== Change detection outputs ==
╔══

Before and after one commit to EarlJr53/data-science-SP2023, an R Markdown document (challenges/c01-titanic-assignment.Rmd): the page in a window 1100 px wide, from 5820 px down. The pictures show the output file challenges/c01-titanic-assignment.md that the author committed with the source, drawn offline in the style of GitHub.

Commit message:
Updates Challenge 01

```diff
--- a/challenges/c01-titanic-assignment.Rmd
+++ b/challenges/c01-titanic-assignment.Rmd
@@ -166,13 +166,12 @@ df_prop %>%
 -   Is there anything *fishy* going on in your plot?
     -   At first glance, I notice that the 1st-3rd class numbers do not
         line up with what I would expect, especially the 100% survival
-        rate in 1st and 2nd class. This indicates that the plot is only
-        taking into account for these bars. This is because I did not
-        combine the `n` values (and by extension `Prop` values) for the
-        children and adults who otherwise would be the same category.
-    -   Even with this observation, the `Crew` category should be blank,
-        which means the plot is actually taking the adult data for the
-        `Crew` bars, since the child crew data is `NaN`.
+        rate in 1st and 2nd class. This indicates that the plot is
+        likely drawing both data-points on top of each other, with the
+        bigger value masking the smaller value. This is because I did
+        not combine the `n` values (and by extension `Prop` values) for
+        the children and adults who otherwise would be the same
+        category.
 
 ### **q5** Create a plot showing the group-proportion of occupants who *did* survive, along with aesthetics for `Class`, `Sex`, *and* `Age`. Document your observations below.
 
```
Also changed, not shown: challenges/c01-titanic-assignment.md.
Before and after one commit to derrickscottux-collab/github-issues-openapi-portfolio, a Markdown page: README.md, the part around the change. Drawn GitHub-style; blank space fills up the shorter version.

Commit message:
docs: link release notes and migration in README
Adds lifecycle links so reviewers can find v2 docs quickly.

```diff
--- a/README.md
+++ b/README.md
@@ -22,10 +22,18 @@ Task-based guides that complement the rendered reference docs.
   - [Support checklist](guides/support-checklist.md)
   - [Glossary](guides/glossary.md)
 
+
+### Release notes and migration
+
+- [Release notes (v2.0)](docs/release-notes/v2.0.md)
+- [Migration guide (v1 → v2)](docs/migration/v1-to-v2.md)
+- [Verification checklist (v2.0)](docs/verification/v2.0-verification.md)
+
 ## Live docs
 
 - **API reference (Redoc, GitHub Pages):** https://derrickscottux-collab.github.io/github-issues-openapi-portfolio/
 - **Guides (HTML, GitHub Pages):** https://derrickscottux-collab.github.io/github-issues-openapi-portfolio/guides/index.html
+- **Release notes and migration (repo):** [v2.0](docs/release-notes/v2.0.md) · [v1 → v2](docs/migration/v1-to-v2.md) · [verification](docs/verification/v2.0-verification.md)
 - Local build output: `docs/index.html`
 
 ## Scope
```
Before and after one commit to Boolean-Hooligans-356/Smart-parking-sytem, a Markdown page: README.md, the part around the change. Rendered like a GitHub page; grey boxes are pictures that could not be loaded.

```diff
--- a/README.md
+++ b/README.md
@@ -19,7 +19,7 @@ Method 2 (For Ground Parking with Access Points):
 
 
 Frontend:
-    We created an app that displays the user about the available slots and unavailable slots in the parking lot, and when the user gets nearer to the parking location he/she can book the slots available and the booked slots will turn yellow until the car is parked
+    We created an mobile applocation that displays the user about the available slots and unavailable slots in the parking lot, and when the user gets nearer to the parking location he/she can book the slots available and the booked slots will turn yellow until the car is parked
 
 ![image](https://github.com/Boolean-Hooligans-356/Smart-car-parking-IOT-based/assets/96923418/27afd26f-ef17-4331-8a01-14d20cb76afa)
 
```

╚══

== WHAT TO DO ==
Exactly as they appear above, return all of the records.

== RESPONSE TO THE EXERCISE ==
Before and after one commit to EarlJr53/data-science-SP2023, an R Markdown document (challenges/c01-titanic-assignment.Rmd): the page in a window 1100 px wide, from 5820 px down. The pictures show the output file challenges/c01-titanic-assignment.md that the author committed with the source, drawn offline in the style of GitHub.

Commit message:
Updates Challenge 01

```diff
--- a/challenges/c01-titanic-assignment.Rmd
+++ b/challenges/c01-titanic-assignment.Rmd
@@ -166,13 +166,12 @@ df_prop %>%
 -   Is there anything *fishy* going on in your plot?
     -   At first glance, I notice that the 1st-3rd class numbers do not
         line up with what I would expect, especially the 100% survival
-        rate in 1st and 2nd class. This indicates that the plot is only
-        taking into account for these bars. This is because I did not
-        combine the `n` values (and by extension `Prop` values) for the
-        children and adults who otherwise would be the same category.
-    -   Even with this observation, the `Crew` category should be blank,
-        which means the plot is actually taking the adult data for the
-        `Crew` bars, since the child crew data is `NaN`.
+        rate in 1st and 2nd class. This indicates that the plot is
+        likely drawing both data-points on top of each other, with the
+        bigger value masking the smaller value. This is because I did
+        not combine the `n` values (and by extension `Prop` values) for
+        the children and adults who otherwise would be the same
+        category.
 
 ### **q5** Create a plot showing the group-proportion of occupants who *did* survive, along with aesthetics for `Class`, `Sex`, *and* `Age`. Document your observations below.
 
```
Also changed, not shown: challenges/c01-titanic-assignment.md.
Before and after one commit to derrickscottux-collab/github-issues-openapi-portfolio, a Markdown page: README.md, the part around the change. Drawn GitHub-style; blank space fills up the shorter version.

Commit message:
docs: link release notes and migration in README
Adds lifecycle links so reviewers can find v2 docs quickly.

```diff
--- a/README.md
+++ b/README.md
@@ -22,10 +22,18 @@ Task-based guides that complement the rendered reference docs.
   - [Support checklist](guides/support-checklist.md)
   - [Glossary](guides/glossary.md)
 
+
+### Release notes and migration
+
+- [Release notes (v2.0)](docs/release-notes/v2.0.md)
+- [Migration guide (v1 → v2)](docs/migration/v1-to-v2.md)
+- [Verification checklist (v2.0)](docs/verification/v2.0-verification.md)
+
 ## Live docs
 
 - **API reference (Redoc, GitHub Pages):** https://derrickscottux-collab.github.io/github-issues-openapi-portfolio/
 - **Guides (HTML, GitHub Pages):** https://derrickscottux-collab.github.io/github-issues-openapi-portfolio/guides/index.html
+- **Release notes and migration (repo):** [v2.0](docs/release-notes/v2.0.md) · [v1 → v2](docs/migration/v1-to-v2.md) · [verification](docs/verification/v2.0-verification.md)
 - Local build output: `docs/index.html`
 
 ## Scope
```
Before and after one commit to Boolean-Hooligans-356/Smart-parking-sytem, a Markdown page: README.md, the part around the change. Rendered like a GitHub page; grey boxes are pictures that could not be loaded.

```diff
--- a/README.md
+++ b/README.md
@@ -19,7 +19,7 @@ Method 2 (For Ground Parking with Access Points):
 
 
 Frontend:
-    We created an app that displays the user about the available slots and unavailable slots in the parking lot, and when the user gets nearer to the parking location he/she can book the slots available and the booked slots will turn yellow until the car is parked
+    We created an mobile applocation that displays the user about the available slots and unavailable slots in the parking lot, and when the user gets nearer to the parking location he/she can book the slots available and the booked slots will turn yellow until the car is parked
 
 ![image](https://github.com/Boolean-Hooligans-356/Smart-car-parking-IOT-based/assets/96923418/27afd26f-ef17-4331-8a01-14d20cb76afa)
 
```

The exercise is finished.